- [EXERCISE REQUIREMENTS]: Produce a copy of every line in the records that holds the string "event".
*** DATA PROVIDED Section Begins ***
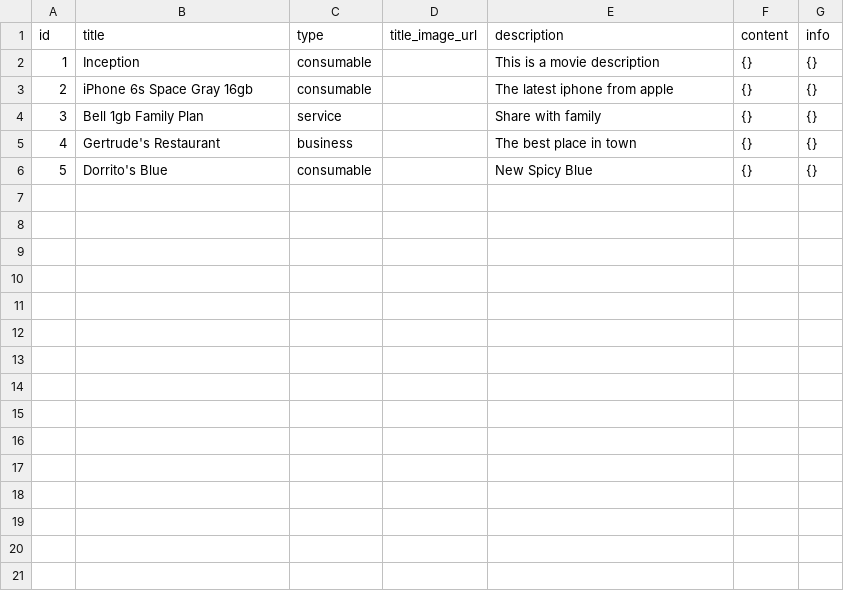
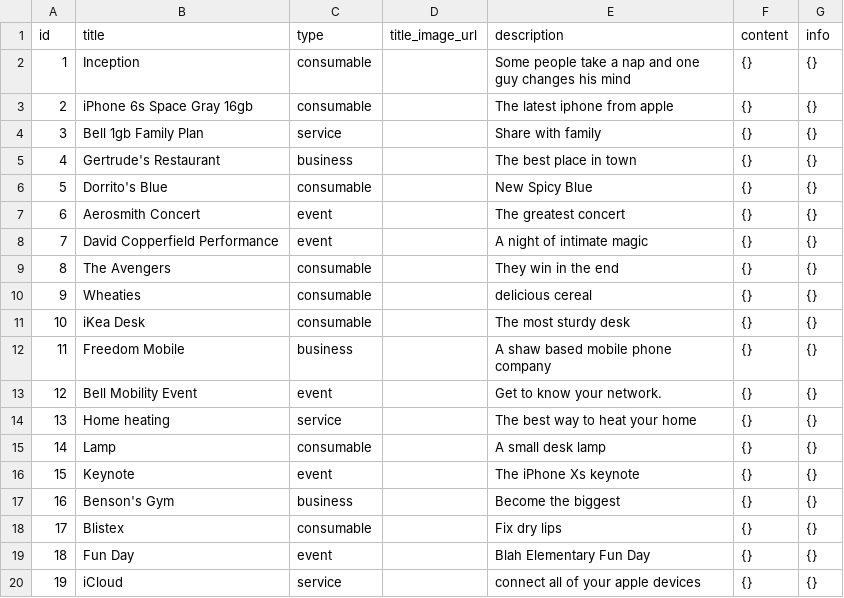
Before and after one commit to TheBenjiNecessity/Revoji, a CSV file: Database/sample_reviewables.csv, drawn as a sheet; only a part is shown; the diff covers the shown part only.

```diff
--- a/Database/sample_reviewables.csv
+++ b/Database/sample_reviewables.csv
@@ -1,3 +1,3 @@
 id,title,type,title_image_url,description,content,info
-1,Inception,consumable,,This is a movie description,{},{}
+1,Inception,consumable,,Some people take a nap and one guy changes his mind,{},{}
 2,iPhone 6s Space Gray 16gb,consumable,,The latest iphone from apple,{},{}
@@ -6 +6,15 @@ id,title,type,title_image_url,description,content,info
 5,Dorrito's Blue,consumable,,New Spicy Blue,{},{}
+6,Aerosmith Concert,event,,The greatest concert,{},{}
+7,David Copperfield Performance,event,,A night of intimate magic,{},{}
+8,The Avengers,consumable,,They win in the end,{},{}
+9,Wheaties,consumable,,delicious cereal,{},{}
+10,iKea Desk,consumable,,The most sturdy desk,{},{}
+11,Freedom Mobile,business,,A shaw based mobile phone company,{},{}
+12,Bell Mobility Event,event,,Get to know your network.,{},{}
+13,Home heating,service,,The best way to heat your home,{},{}
+14,Lamp,consumable,,A small desk lamp,{},{}
+15,Keynote,event,,The iPhone Xs keynote,{},{}
+16,Benson's Gym,business,,Become the biggest,{},{}
+17,Blistex,consumable,,Fix dry lips,{},{}
+18,Fun Day,event,,Blah Elementary Fun Day,{},{}
+19,iCloud,service,,connect all of your apple devices,{},{}
```
Also changed, not shown: 11 added rows elsewhere in this file, Database/sample_reviews.csv, Database/sample_users.csv, 2 other files.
*** DATA PROVIDED Section Ends ***
- [ANSWER BELOW]:
+6,Aerosmith Concert,event,,The greatest concert,{},{}
+7,David Copperfield Performance,event,,A night of intimate magic,{},{}
+12,Bell Mobility Event,event,,Get to know your network.,{},{}
+15,Keynote,event,,The iPhone Xs keynote,{},{}
+18,Fun Day,event,,Blah Elementary Fun Day,{},{}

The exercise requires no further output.